__The input__
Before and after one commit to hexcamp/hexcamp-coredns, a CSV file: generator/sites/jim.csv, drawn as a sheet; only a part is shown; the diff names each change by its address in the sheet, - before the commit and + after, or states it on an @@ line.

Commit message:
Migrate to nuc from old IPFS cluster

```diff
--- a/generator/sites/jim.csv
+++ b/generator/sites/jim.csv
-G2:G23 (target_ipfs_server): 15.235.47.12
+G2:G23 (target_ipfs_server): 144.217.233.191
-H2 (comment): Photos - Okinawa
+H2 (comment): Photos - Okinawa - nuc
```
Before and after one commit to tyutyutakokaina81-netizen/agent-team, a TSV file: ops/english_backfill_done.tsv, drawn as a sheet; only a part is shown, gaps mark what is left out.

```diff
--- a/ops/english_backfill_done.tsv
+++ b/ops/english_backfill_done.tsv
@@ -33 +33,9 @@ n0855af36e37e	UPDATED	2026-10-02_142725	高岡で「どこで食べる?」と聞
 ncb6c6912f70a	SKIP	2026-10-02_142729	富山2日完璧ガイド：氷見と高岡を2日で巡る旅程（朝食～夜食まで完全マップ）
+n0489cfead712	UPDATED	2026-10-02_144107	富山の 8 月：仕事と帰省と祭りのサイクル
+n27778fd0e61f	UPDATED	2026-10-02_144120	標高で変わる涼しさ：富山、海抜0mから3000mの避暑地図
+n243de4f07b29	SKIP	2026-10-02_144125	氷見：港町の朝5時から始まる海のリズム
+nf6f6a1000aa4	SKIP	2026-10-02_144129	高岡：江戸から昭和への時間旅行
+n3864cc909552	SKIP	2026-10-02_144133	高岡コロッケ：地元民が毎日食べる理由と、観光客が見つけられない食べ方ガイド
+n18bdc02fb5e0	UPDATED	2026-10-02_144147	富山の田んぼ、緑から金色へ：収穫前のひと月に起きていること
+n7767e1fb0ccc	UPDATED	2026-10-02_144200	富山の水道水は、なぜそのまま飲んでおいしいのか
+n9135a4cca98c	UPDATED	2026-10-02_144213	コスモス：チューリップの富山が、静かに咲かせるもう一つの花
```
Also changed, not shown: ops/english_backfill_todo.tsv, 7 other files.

__Work required__
Sift the data above for lines with "part", then copy each one.

__Output__
Before and after one commit to hexcamp/hexcamp-coredns, a CSV file: generator/sites/jim.csv, drawn as a sheet; only a part is shown; the diff names each change by its address in the sheet, - before the commit and + after, or states it on an @@ line.
Before and after one commit to tyutyutakokaina81-netizen/agent-team, a TSV file: ops/english_backfill_done.tsv, drawn as a sheet; only a part is shown, gaps mark what is left out.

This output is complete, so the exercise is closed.